DIRECTIONS FOR THIS TASK: Of the lines in the data below, count the ones holding the string "Stack", and answer with that number only.

** DATA IN THIS EXERCISE follows **

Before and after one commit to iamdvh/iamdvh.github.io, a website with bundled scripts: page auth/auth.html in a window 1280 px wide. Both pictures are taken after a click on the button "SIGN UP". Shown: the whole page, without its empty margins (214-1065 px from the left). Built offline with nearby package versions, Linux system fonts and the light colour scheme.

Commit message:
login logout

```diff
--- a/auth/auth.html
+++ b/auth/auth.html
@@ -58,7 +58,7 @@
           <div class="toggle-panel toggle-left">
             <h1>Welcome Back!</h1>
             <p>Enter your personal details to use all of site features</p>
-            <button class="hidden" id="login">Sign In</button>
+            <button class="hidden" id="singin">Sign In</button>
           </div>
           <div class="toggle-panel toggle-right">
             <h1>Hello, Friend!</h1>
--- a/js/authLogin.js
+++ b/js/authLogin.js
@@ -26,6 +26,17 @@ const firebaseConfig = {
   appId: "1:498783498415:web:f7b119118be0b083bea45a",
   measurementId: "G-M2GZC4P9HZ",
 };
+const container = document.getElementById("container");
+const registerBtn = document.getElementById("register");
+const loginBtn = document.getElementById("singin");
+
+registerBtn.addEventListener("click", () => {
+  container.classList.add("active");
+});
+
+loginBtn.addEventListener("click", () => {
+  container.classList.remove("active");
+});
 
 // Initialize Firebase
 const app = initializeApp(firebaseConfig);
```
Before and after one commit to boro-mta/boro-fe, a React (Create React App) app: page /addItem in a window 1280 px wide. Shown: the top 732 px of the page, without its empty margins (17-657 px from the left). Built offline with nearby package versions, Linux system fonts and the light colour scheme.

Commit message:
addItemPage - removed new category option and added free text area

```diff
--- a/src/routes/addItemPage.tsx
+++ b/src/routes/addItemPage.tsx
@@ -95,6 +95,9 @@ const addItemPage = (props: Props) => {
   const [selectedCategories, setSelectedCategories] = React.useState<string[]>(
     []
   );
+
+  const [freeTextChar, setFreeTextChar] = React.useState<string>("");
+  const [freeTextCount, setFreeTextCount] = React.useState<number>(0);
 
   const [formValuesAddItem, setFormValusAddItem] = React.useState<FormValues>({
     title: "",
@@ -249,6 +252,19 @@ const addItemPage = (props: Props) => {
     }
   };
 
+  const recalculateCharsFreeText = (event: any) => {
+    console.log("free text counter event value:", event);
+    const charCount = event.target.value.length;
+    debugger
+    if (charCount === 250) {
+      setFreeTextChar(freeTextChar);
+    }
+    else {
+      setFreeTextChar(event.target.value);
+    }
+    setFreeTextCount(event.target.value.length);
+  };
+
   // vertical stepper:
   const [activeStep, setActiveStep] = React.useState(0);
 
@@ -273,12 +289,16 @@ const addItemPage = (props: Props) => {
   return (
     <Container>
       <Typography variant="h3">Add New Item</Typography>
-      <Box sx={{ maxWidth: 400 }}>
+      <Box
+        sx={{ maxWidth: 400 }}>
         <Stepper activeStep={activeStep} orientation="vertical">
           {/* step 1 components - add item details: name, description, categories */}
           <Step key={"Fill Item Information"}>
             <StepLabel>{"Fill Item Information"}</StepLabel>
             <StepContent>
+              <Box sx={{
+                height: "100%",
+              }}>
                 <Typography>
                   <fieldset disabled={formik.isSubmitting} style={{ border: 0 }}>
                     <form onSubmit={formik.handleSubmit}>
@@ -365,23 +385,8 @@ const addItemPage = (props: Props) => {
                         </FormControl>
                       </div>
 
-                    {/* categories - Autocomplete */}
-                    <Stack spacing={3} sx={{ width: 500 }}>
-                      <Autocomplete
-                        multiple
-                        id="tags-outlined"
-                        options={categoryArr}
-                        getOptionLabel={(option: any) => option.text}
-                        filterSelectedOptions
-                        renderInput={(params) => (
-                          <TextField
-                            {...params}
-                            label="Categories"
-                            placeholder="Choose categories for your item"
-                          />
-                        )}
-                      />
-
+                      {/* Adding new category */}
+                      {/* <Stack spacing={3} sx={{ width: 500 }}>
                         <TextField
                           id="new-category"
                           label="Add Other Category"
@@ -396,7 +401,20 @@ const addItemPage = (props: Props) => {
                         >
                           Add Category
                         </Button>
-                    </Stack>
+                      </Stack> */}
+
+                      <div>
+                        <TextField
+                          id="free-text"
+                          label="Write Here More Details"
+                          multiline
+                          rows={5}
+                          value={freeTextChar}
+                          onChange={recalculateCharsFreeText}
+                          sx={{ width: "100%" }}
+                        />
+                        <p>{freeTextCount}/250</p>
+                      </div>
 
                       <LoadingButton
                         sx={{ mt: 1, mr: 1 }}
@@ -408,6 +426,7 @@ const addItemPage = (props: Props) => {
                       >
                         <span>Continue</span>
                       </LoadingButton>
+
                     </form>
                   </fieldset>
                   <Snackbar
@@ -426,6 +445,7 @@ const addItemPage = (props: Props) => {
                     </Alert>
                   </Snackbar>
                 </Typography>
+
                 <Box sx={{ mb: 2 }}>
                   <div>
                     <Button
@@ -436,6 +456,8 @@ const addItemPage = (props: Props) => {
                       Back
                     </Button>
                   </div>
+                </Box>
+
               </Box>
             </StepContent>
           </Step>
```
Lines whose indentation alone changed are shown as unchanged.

** End of DATA IN THIS EXERCISE **

EXERCISE SOLUTION: 4